» Revision comparison data

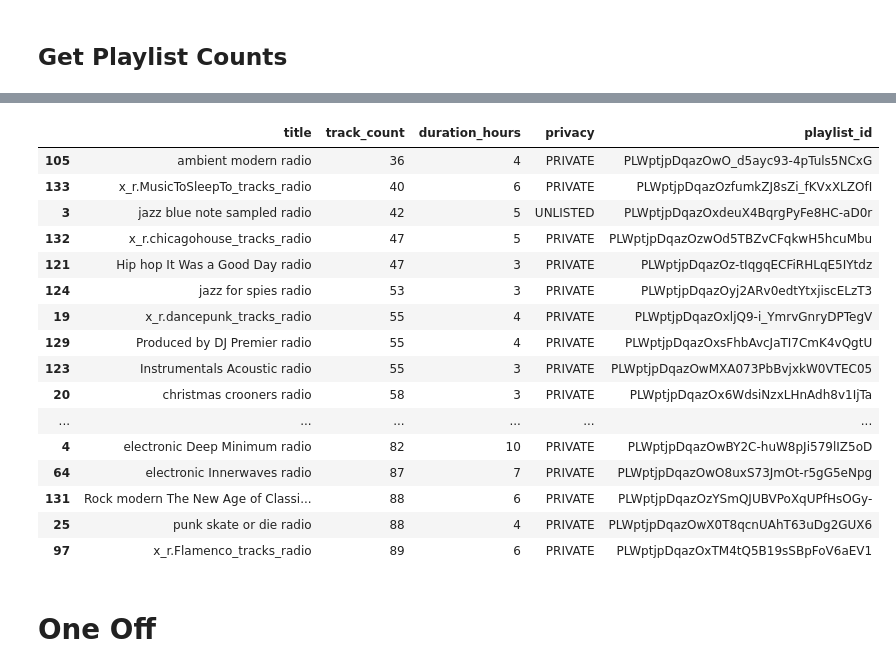
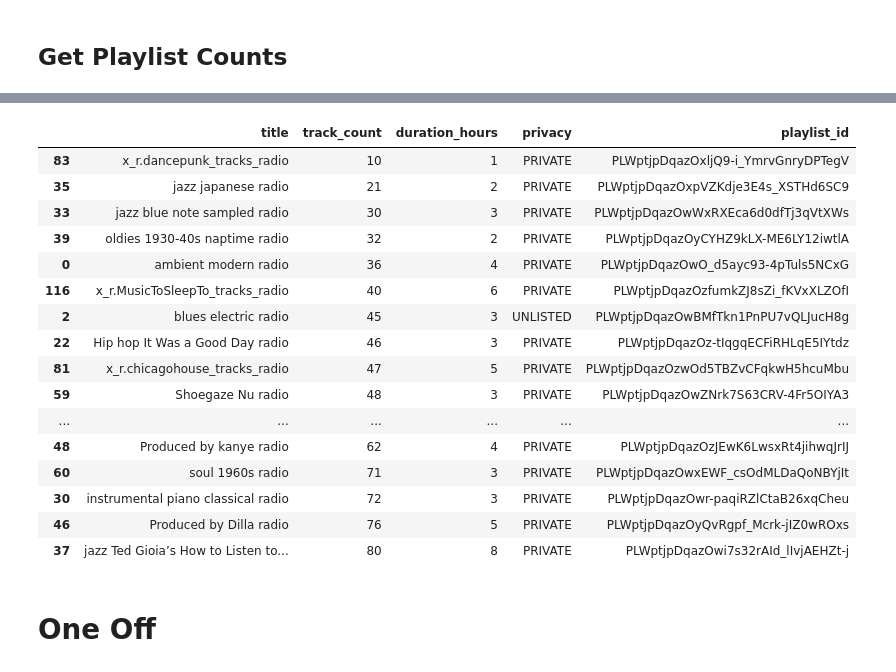
Before and after one commit to jake-g/ytmusic, a Jupyter notebook: notebooks/ytmusic_playlist_api.ipynb, the cells around one changed output, grey strips where cells are left out. Cells and saved outputs as stored; diff of their text form; code cells hidden in the pictures.

```diff
--- a/notebooks/ytmusic_playlist_api.ipynb
+++ b/notebooks/ytmusic_playlist_api.ipynb
@@ -141,9 +146,9 @@ dtype: object
 %%time
 playlist_file = os.path.join(PLAYLIST_TSV_DIR, '_playlist_radio_counts.tsv')
 playlists = Y.get_playlist_counts(verbose=False, filter_title='radio')
-radio_counts_df.to_csv(playlist_file, sep='\t', index=False)
+playlists.to_csv(playlist_file, sep='\t', index=False)
 # Note: now part of ytmusic backup
 
-radio_counts_df.head(20)
+playlists.head(20)
 # last run 10-29-2023
 # %% [output]
@@ -152,20 +157,20 @@ Wall time: 4min 21s
 |  | title | track_count | duration_hours | privacy | playlist_id |
-| 105 | ambient modern radio | 36 | 4 | PRIVATE | PLWptjpDqazOwO_d5ayc93-4pTuls5NCxG |
-| 133 | x_r.MusicToSleepTo_tracks_radio | 40 | 6 | PRIVATE | PLWptjpDqazOzfumkZJ8sZi_fKVxXLZOfI |
-| 3 | jazz blue note sampled radio | 42 | 5 | UNLISTED | PLWptjpDqazOxdeuX4BqrgPyFe8HC-aD0r |
-| 132 | x_r.chicagohouse_tracks_radio | 47 | 5 | PRIVATE | PLWptjpDqazOzwOd5TBZvCFqkwH5hcuMbu |
-| 121 | Hip hop It Was a Good Day radio | 47 | 3 | PRIVATE | PLWptjpDqazOz-tIqgqECFiRHLqE5IYtdz |
-| 124 | jazz for spies radio | 53 | 3 | PRIVATE | PLWptjpDqazOyj2ARv0edtYtxjiscELzT3 |
-| 19 | x_r.dancepunk_tracks_radio | 55 | 4 | PRIVATE | PLWptjpDqazOxljQ9-i_YmrvGnryDPTegV |
-| 129 | Produced by DJ Premier radio | 55 | 4 | PRIVATE | PLWptjpDqazOxsFhbAvcJaTI7CmK4vQgtU |
-| 123 | Instrumentals Acoustic radio | 55 | 3 | PRIVATE | PLWptjpDqazOwMXA073PbBvjxkW0VTEC05 |
-| 20 | christmas crooners radio | 58 | 3 | PRIVATE | PLWptjpDqazOx6WdsiNzxLHnAdh8v1IjTa |
+| 83 | x_r.dancepunk_tracks_radio | 10 | 1 | PRIVATE | PLWptjpDqazOxljQ9-i_YmrvGnryDPTegV |
+| 35 | jazz japanese radio | 21 | 2 | PRIVATE | PLWptjpDqazOxpVZKdje3E4s_XSTHd6SC9 |
+| 33 | jazz blue note sampled radio | 30 | 3 | PRIVATE | PLWptjpDqazOwWxRXEca6d0dfTj3qVtXWs |
+| 39 | oldies 1930-40s naptime radio | 32 | 2 | PRIVATE | PLWptjpDqazOyCYHZ9kLX-ME6LY12iwtlA |
+| 0 | ambient modern radio | 36 | 4 | PRIVATE | PLWptjpDqazOwO_d5ayc93-4pTuls5NCxG |
+| 116 | x_r.MusicToSleepTo_tracks_radio | 40 | 6 | PRIVATE | PLWptjpDqazOzfumkZJ8sZi_fKVxXLZOfI |
+| 2 | blues electric radio | 45 | 3 | UNLISTED | PLWptjpDqazOwBMfTkn1PnPU7vQLJucH8g |
+| 22 | Hip hop It Was a Good Day radio | 46 | 3 | PRIVATE | PLWptjpDqazOz-tIqgqECFiRHLqE5IYtdz |
+| 81 | x_r.chicagohouse_tracks_radio | 47 | 5 | PRIVATE | PLWptjpDqazOzwOd5TBZvCFqkwH5hcuMbu |
+| 59 | Shoegaze Nu radio | 48 | 3 | PRIVATE | PLWptjpDqazOwZNrk7S63CRV-4Fr5OIYA3 |
 | ... | ... | ... | ... | ... | ... |
-| 4 | electronic Deep Minimum radio | 82 | 10 | PRIVATE | PLWptjpDqazOwBY2C-huW8pJi579lIZ5oD |
-| 64 | electronic Innerwaves radio | 87 | 7 | PRIVATE | PLWptjpDqazOwO8uxS73JmOt-r5gG5eNpg |
-| 131 | Rock modern The New Age of Classi... | 88 | 6 | PRIVATE | PLWptjpDqazOzYSmQJUBVPoXqUPfHsOGy- |
-| 25 | punk skate or die radio | 88 | 4 | PRIVATE | PLWptjpDqazOwX0T8qcnUAhT63uDg2GUX6 |
-| 97 | x_r.Flamenco_tracks_radio | 89 | 6 | PRIVATE | PLWptjpDqazOxTM4tQ5B19sSBpFoV6aEV1 |
+| 48 | Produced by kanye radio | 62 | 4 | PRIVATE | PLWptjpDqazOzJEwK6LwsxRt4jihwqJrIJ |
+| 60 | soul 1960s radio | 71 | 3 | PRIVATE | PLWptjpDqazOwxEWF_csOdMLDaQoNBYjIt |
+| 30 | instrumental piano classical radio | 72 | 3 | PRIVATE | PLWptjpDqazOwr-paqiRZlCtaB26xqCheu |
+| 46 | Produced by Dilla radio | 76 | 5 | PRIVATE | PLWptjpDqazOyQvRgpf_Mcrk-jIZ0wROxs |
+| 37 | jazz Ted Gioia’s How to Listen to... | 80 | 8 | PRIVATE | PLWptjpDqazOwi7s32rAId_lIvjAEHZt-j |
 # %% [markdown]
 # One Off
 # %% [markdown]
```
Also changed, not shown: parts of 6 cells of this notebook, 1 other file.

» EXERCISE PROMPT
Each record must be quoted in full and exactly. Do not include the pictures.

» RESPONSE TO THIS TASK
Before and after one commit to jake-g/ytmusic, a Jupyter notebook: notebooks/ytmusic_playlist_api.ipynb, the cells around one changed output, grey strips where cells are left out. Cells and saved outputs as stored; diff of their text form; code cells hidden in the pictures.

```diff
--- a/notebooks/ytmusic_playlist_api.ipynb
+++ b/notebooks/ytmusic_playlist_api.ipynb
@@ -141,9 +146,9 @@ dtype: object
 %%time
 playlist_file = os.path.join(PLAYLIST_TSV_DIR, '_playlist_radio_counts.tsv')
 playlists = Y.get_playlist_counts(verbose=False, filter_title='radio')
-radio_counts_df.to_csv(playlist_file, sep='\t', index=False)
+playlists.to_csv(playlist_file, sep='\t', index=False)
 # Note: now part of ytmusic backup
 
-radio_counts_df.head(20)
+playlists.head(20)
 # last run 10-29-2023
 # %% [output]
@@ -152,20 +157,20 @@ Wall time: 4min 21s
 |  | title | track_count | duration_hours | privacy | playlist_id |
-| 105 | ambient modern radio | 36 | 4 | PRIVATE | PLWptjpDqazOwO_d5ayc93-4pTuls5NCxG |
-| 133 | x_r.MusicToSleepTo_tracks_radio | 40 | 6 | PRIVATE | PLWptjpDqazOzfumkZJ8sZi_fKVxXLZOfI |
-| 3 | jazz blue note sampled radio | 42 | 5 | UNLISTED | PLWptjpDqazOxdeuX4BqrgPyFe8HC-aD0r |
-| 132 | x_r.chicagohouse_tracks_radio | 47 | 5 | PRIVATE | PLWptjpDqazOzwOd5TBZvCFqkwH5hcuMbu |
-| 121 | Hip hop It Was a Good Day radio | 47 | 3 | PRIVATE | PLWptjpDqazOz-tIqgqECFiRHLqE5IYtdz |
-| 124 | jazz for spies radio | 53 | 3 | PRIVATE | PLWptjpDqazOyj2ARv0edtYtxjiscELzT3 |
-| 19 | x_r.dancepunk_tracks_radio | 55 | 4 | PRIVATE | PLWptjpDqazOxljQ9-i_YmrvGnryDPTegV |
-| 129 | Produced by DJ Premier radio | 55 | 4 | PRIVATE | PLWptjpDqazOxsFhbAvcJaTI7CmK4vQgtU |
-| 123 | Instrumentals Acoustic radio | 55 | 3 | PRIVATE | PLWptjpDqazOwMXA073PbBvjxkW0VTEC05 |
-| 20 | christmas crooners radio | 58 | 3 | PRIVATE | PLWptjpDqazOx6WdsiNzxLHnAdh8v1IjTa |
+| 83 | x_r.dancepunk_tracks_radio | 10 | 1 | PRIVATE | PLWptjpDqazOxljQ9-i_YmrvGnryDPTegV |
+| 35 | jazz japanese radio | 21 | 2 | PRIVATE | PLWptjpDqazOxpVZKdje3E4s_XSTHd6SC9 |
+| 33 | jazz blue note sampled radio | 30 | 3 | PRIVATE | PLWptjpDqazOwWxRXEca6d0dfTj3qVtXWs |
+| 39 | oldies 1930-40s naptime radio | 32 | 2 | PRIVATE | PLWptjpDqazOyCYHZ9kLX-ME6LY12iwtlA |
+| 0 | ambient modern radio | 36 | 4 | PRIVATE | PLWptjpDqazOwO_d5ayc93-4pTuls5NCxG |
+| 116 | x_r.MusicToSleepTo_tracks_radio | 40 | 6 | PRIVATE | PLWptjpDqazOzfumkZJ8sZi_fKVxXLZOfI |
+| 2 | blues electric radio | 45 | 3 | UNLISTED | PLWptjpDqazOwBMfTkn1PnPU7vQLJucH8g |
+| 22 | Hip hop It Was a Good Day radio | 46 | 3 | PRIVATE | PLWptjpDqazOz-tIqgqECFiRHLqE5IYtdz |
+| 81 | x_r.chicagohouse_tracks_radio | 47 | 5 | PRIVATE | PLWptjpDqazOzwOd5TBZvCFqkwH5hcuMbu |
+| 59 | Shoegaze Nu radio | 48 | 3 | PRIVATE | PLWptjpDqazOwZNrk7S63CRV-4Fr5OIYA3 |
 | ... | ... | ... | ... | ... | ... |
-| 4 | electronic Deep Minimum radio | 82 | 10 | PRIVATE | PLWptjpDqazOwBY2C-huW8pJi579lIZ5oD |
-| 64 | electronic Innerwaves radio | 87 | 7 | PRIVATE | PLWptjpDqazOwO8uxS73JmOt-r5gG5eNpg |
-| 131 | Rock modern The New Age of Classi... | 88 | 6 | PRIVATE | PLWptjpDqazOzYSmQJUBVPoXqUPfHsOGy- |
-| 25 | punk skate or die radio | 88 | 4 | PRIVATE | PLWptjpDqazOwX0T8qcnUAhT63uDg2GUX6 |
-| 97 | x_r.Flamenco_tracks_radio | 89 | 6 | PRIVATE | PLWptjpDqazOxTM4tQ5B19sSBpFoV6aEV1 |
+| 48 | Produced by kanye radio | 62 | 4 | PRIVATE | PLWptjpDqazOzJEwK6LwsxRt4jihwqJrIJ |
+| 60 | soul 1960s radio | 71 | 3 | PRIVATE | PLWptjpDqazOwxEWF_csOdMLDaQoNBYjIt |
+| 30 | instrumental piano classical radio | 72 | 3 | PRIVATE | PLWptjpDqazOwr-paqiRZlCtaB26xqCheu |
+| 46 | Produced by Dilla radio | 76 | 5 | PRIVATE | PLWptjpDqazOyQvRgpf_Mcrk-jIZ0wROxs |
+| 37 | jazz Ted Gioia’s How to Listen to... | 80 | 8 | PRIVATE | PLWptjpDqazOwi7s32rAId_lIvjAEHZt-j |
 # %% [markdown]
 # One Off
 # %% [markdown]
```
Also changed, not shown: parts of 6 cells of this notebook, 1 other file.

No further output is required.